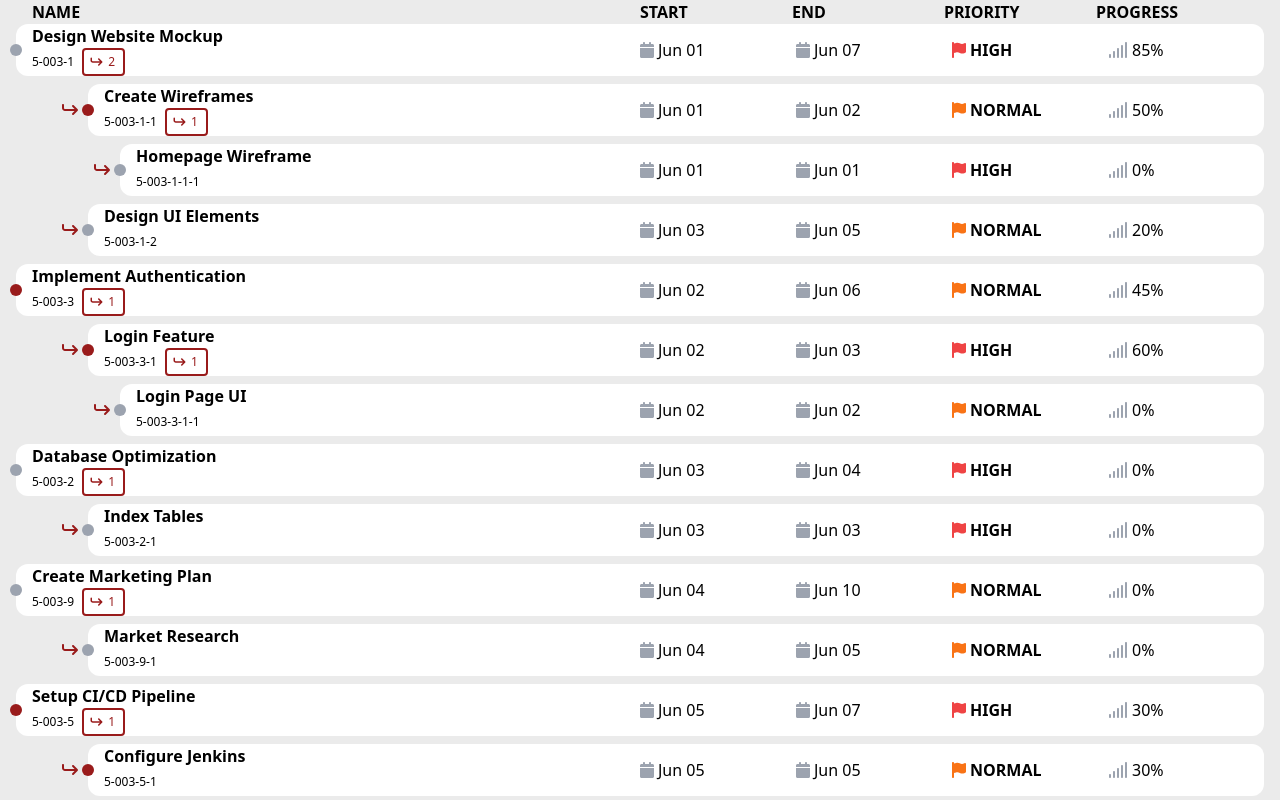
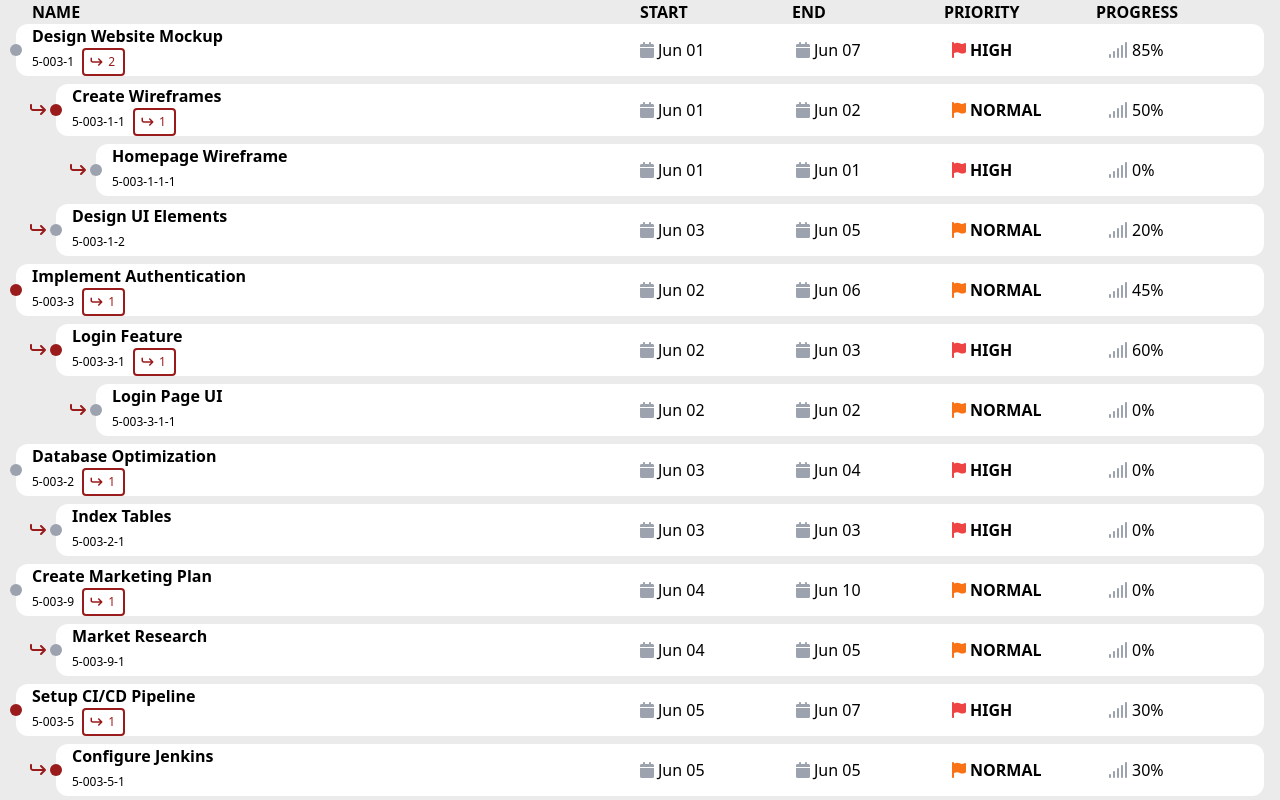
Before and after one commit to StasiakP/nested-list, an Angular app in the folder nested-list/: page / in a window 1280 px wide. Shown: the top 800 px of the page. Built offline with nearby package versions, Linux system fonts and the light colour scheme.

Commit message:
Indents fix

```diff
--- a/nested-list/src/app/app.component.html
+++ b/nested-list/src/app/app.component.html
@@ -23,7 +23,7 @@
           *ngIf="indentLevel"
           [icon]="faArrowTurnUp"
           [class]="
-            indentLevel === 2 ? 'ml-20' : indentLevel === 1 ? 'ml-12' : ''
+            indentLevel === 2 ? 'ml-14' : indentLevel === 1 ? 'ml-4' : ''
           "
           class="text-red-800 mr-3 arrow-icon"
         ></fa-icon>
@@ -105,7 +105,7 @@
           *ngIf="indentLevel"
           [icon]="faArrowTurnUp"
           [class]="
-            indentLevel === 2 ? 'ml-20' : indentLevel === 1 ? 'ml-12' : ''
+            indentLevel === 2 ? 'ml-14' : indentLevel === 1 ? 'ml-4' : ''
           "
           class="text-red-800 mr-3 arrow-icon"
         ></fa-icon>
```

....................

### TASK INSTRUCTIONS
Only the lines from the one holding "Indents fix" through the end of the listing should appear in the response, each restated exactly.

### TASK SOLUTION
Indents fix

```diff
--- a/nested-list/src/app/app.component.html
+++ b/nested-list/src/app/app.component.html
@@ -23,7 +23,7 @@
           *ngIf="indentLevel"
           [icon]="faArrowTurnUp"
           [class]="
-            indentLevel === 2 ? 'ml-20' : indentLevel === 1 ? 'ml-12' : ''
+            indentLevel === 2 ? 'ml-14' : indentLevel === 1 ? 'ml-4' : ''
           "
           class="text-red-800 mr-3 arrow-icon"
         ></fa-icon>
@@ -105,7 +105,7 @@
           *ngIf="indentLevel"
           [icon]="faArrowTurnUp"
           [class]="
-            indentLevel === 2 ? 'ml-20' : indentLevel === 1 ? 'ml-12' : ''
+            indentLevel === 2 ? 'ml-14' : indentLevel === 1 ? 'ml-4' : ''
           "
           class="text-red-800 mr-3 arrow-icon"
         ></fa-icon>
```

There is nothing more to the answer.